● **WORK INSTRUCTION**
Word for word, and with pictures excluded, copy out all the records that follow.

● **TASK DATA**
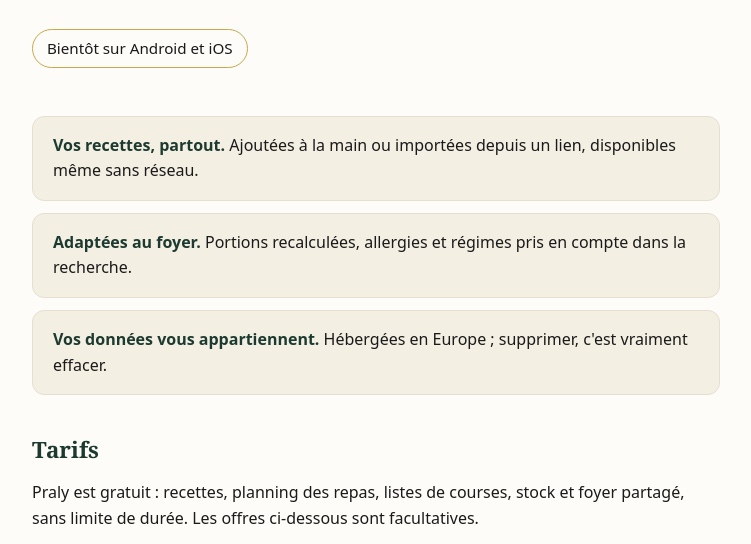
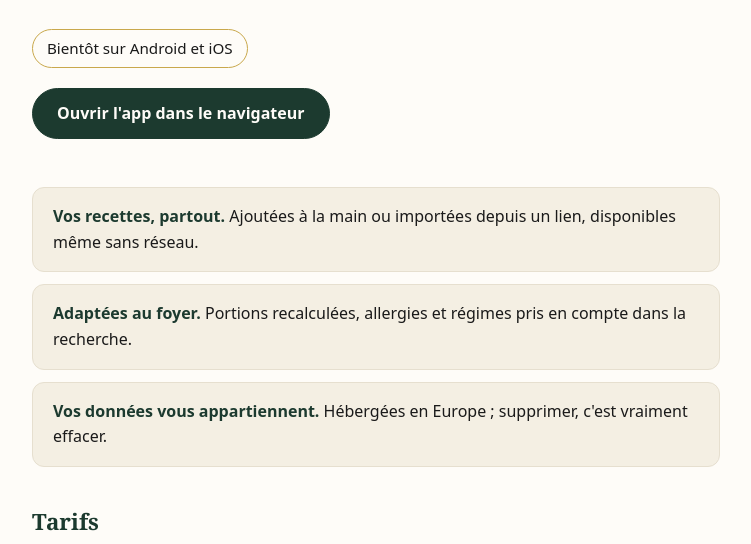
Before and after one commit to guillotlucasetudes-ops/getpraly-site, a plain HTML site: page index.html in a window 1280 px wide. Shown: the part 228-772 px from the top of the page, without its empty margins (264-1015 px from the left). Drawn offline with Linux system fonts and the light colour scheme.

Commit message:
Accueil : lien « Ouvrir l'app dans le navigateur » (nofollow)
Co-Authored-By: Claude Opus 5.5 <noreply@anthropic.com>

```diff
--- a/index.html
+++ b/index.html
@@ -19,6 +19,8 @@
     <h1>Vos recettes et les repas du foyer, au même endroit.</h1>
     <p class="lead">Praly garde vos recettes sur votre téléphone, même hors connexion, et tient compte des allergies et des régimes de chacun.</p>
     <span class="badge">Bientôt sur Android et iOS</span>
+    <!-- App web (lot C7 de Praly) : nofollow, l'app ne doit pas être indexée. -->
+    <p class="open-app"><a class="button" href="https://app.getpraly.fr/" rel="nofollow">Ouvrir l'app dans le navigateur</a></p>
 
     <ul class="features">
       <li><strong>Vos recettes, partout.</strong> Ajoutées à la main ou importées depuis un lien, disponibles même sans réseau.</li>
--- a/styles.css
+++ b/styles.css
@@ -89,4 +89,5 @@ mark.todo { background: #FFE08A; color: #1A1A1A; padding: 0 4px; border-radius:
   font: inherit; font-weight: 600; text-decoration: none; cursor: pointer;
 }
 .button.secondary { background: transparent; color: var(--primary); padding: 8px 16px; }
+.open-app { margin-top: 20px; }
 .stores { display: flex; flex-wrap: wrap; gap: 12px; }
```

● **RESULT**
Before and after one commit to guillotlucasetudes-ops/getpraly-site, a plain HTML site: page index.html in a window 1280 px wide. Shown: the part 228-772 px from the top of the page, without its empty margins (264-1015 px from the left). Drawn offline with Linux system fonts and the light colour scheme.

Commit message:
Accueil : lien « Ouvrir l'app dans le navigateur » (nofollow)
Co-Authored-By: Claude Opus 5.5 <noreply@anthropic.com>

```diff
--- a/index.html
+++ b/index.html
@@ -19,6 +19,8 @@
     <h1>Vos recettes et les repas du foyer, au même endroit.</h1>
     <p class="lead">Praly garde vos recettes sur votre téléphone, même hors connexion, et tient compte des allergies et des régimes de chacun.</p>
     <span class="badge">Bientôt sur Android et iOS</span>
+    <!-- App web (lot C7 de Praly) : nofollow, l'app ne doit pas être indexée. -->
+    <p class="open-app"><a class="button" href="https://app.getpraly.fr/" rel="nofollow">Ouvrir l'app dans le navigateur</a></p>
 
     <ul class="features">
       <li><strong>Vos recettes, partout.</strong> Ajoutées à la main ou importées depuis un lien, disponibles même sans réseau.</li>
--- a/styles.css
+++ b/styles.css
@@ -89,4 +89,5 @@ mark.todo { background: #FFE08A; color: #1A1A1A; padding: 0 4px; border-radius:
   font: inherit; font-weight: 600; text-decoration: none; cursor: pointer;
 }
 .button.secondary { background: transparent; color: var(--primary); padding: 8px 16px; }
+.open-app { margin-top: 20px; }
 .stores { display: flex; flex-wrap: wrap; gap: 12px; }
```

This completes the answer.